This past Tuesday marked the beginning of National Hispanic/Latino Heritage Month in the United States. It’s a month where we celebrate Latin American roots, culture, history, contributions and for many of us, our Latin American identities: nuestra Latinidad.
What does it mean to be Latin? It’s not a national identity. In fact, it’s more than a national identity; it’s an ethnicity. We share a common language, although we don’t all speak it. Our countries of origin share certain histories, but they vary. And of course, we have many cultural traditions in common. We share a pride when one of us achieves, and we feel at home when we hear our music . . . or is that just me?
But within our Latinidad, we are also so very different from one another. We look different. We have different religious beliefs, different political ideologies and different views within the same ideologies. We are each other’s biggest cheerleaders and also the biggest critics of one another. We are a huge, diverse family. Yet despite all our differences, we are each uniquely Latin, just as we are each uniquely human.

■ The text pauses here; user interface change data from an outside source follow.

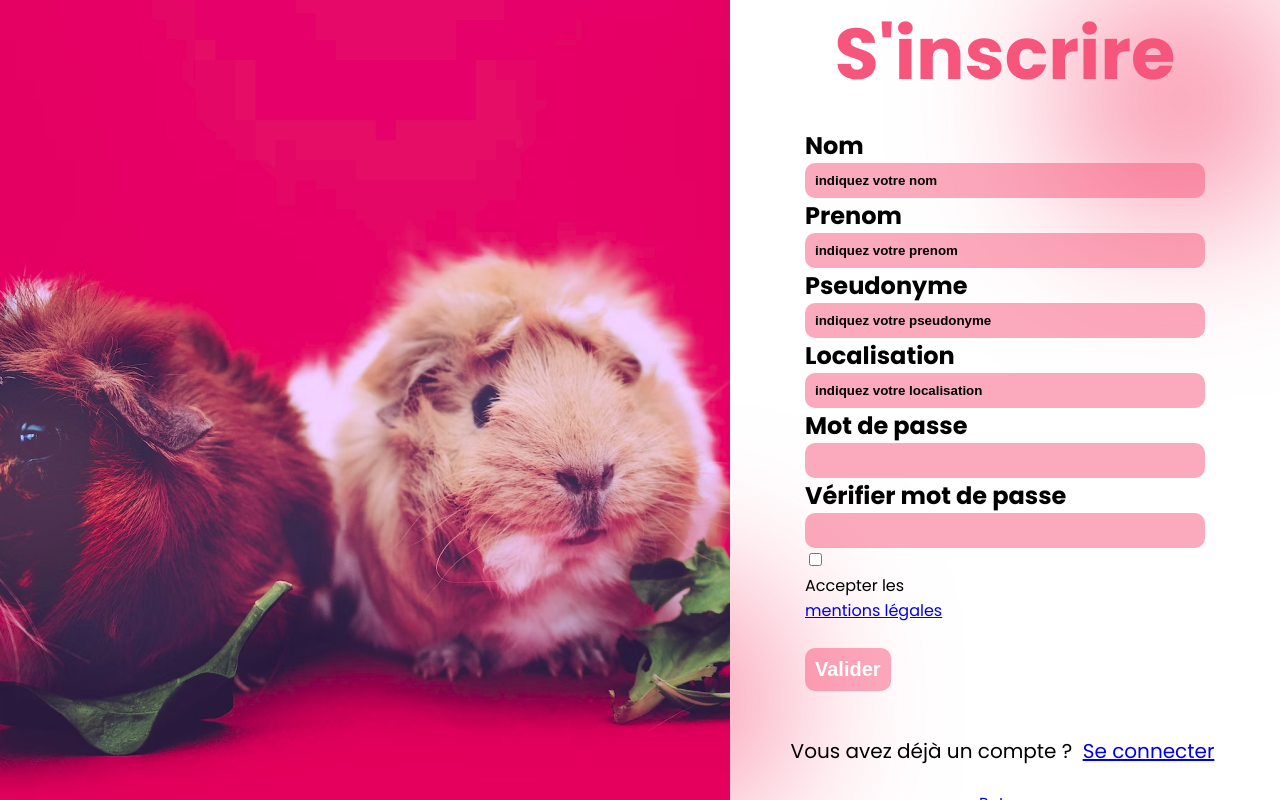
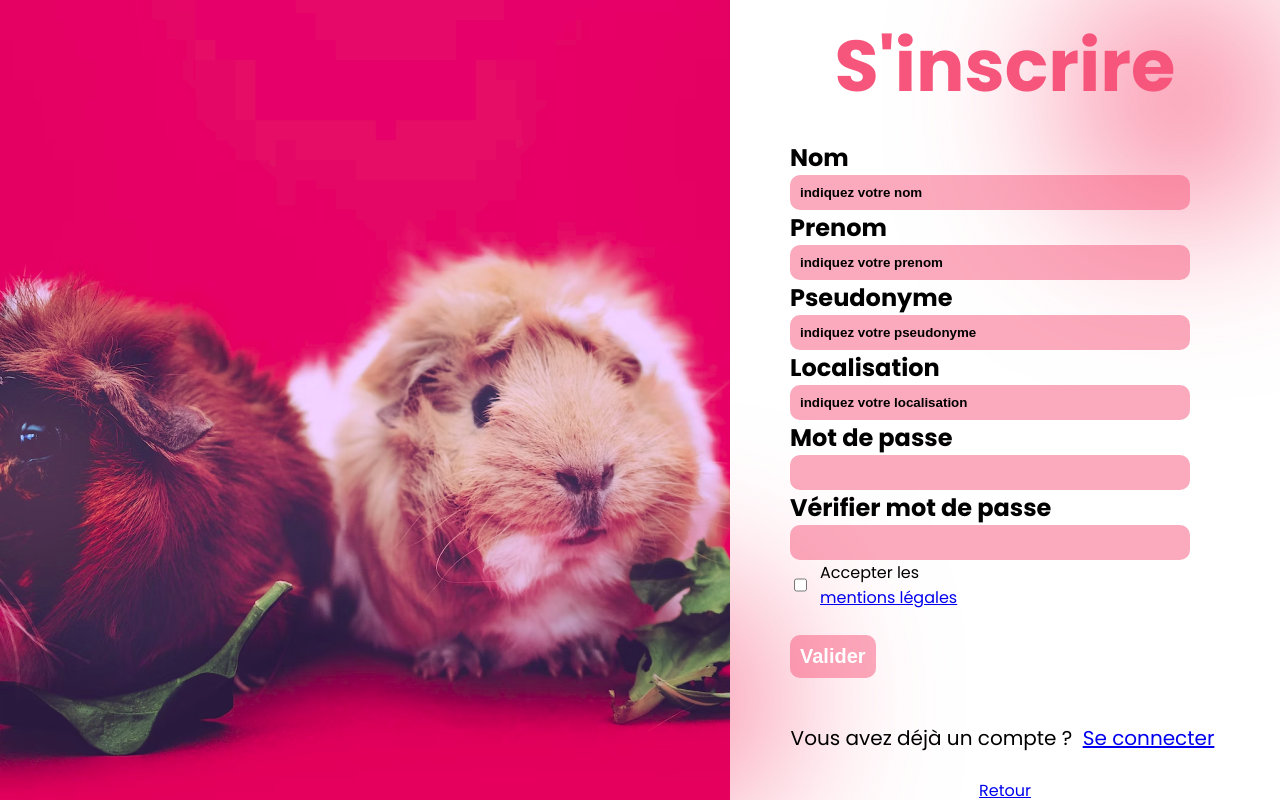
Before and after one commit to gbihry/spa, a PHP site: page /vue/vueSignUp.php in a window 1280 px wide. Run offline with PHP 8.4, Linux system fonts and the light colour scheme; some libraries are stand-ins or nearby versions.

Commit message:
add class on the form

```diff
--- a/vue/vueSignUp.php
+++ b/vue/vueSignUp.php
@@ -62,9 +62,9 @@ if (!isset($_SESSION['acces'])) {
                         <input type="password" name="mdp_verif" class="texte" required>
                     </label>
                 </div>
-                <div class="form_elt">
-                        <input type="checkbox" id="mention" name="mention" required/>
-                        <label for="mention">Accepter les <a href="index.php?action=mention">mentions légales</a></label>
+                <div class="form_elt mention">
+                    <input type="checkbox" id="mention" name="mention" required />
+                    <label for="mention">Accepter les <a href="index.php?action=mention">mentions légales</a></label>
                 </div>
                 <input type="submit" class="valid button_valid" name="ok" value="Valider">
             </form>
```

So let’s not question it. We are all Latin enough.
I had my Latinidad questioned (by other Latinas) a long time ago, even though I “check a lot of the boxes” ✅ for being Latina. Some of these boxes are simply stereotypes, by the way (and the subject of a future blogpost!). I even had someone characterize me as not being a “real Latina” because, for a few years, I used the nickname “Rita” for Margarita. Nonsense. It was many years ago, but I know such judgments of our Latinidad still exist, be they blatant or latent.
Today I want to say whatever our race, ethnicity or culture, we are enough. The standard is a subjective one, not an objective one. We are the only ones living in our skin and walking in our shoes each and every day, so we are the only ones to judge what is enough Latina or enough ______ for ourselves.
❓Whether you are Hispanic or not, whether you have Latin roots or not, have you ever felt judged as not being “enough” of your cultural or ethnic identity?
Check out my Instagram post on this topic for an interesting discussion!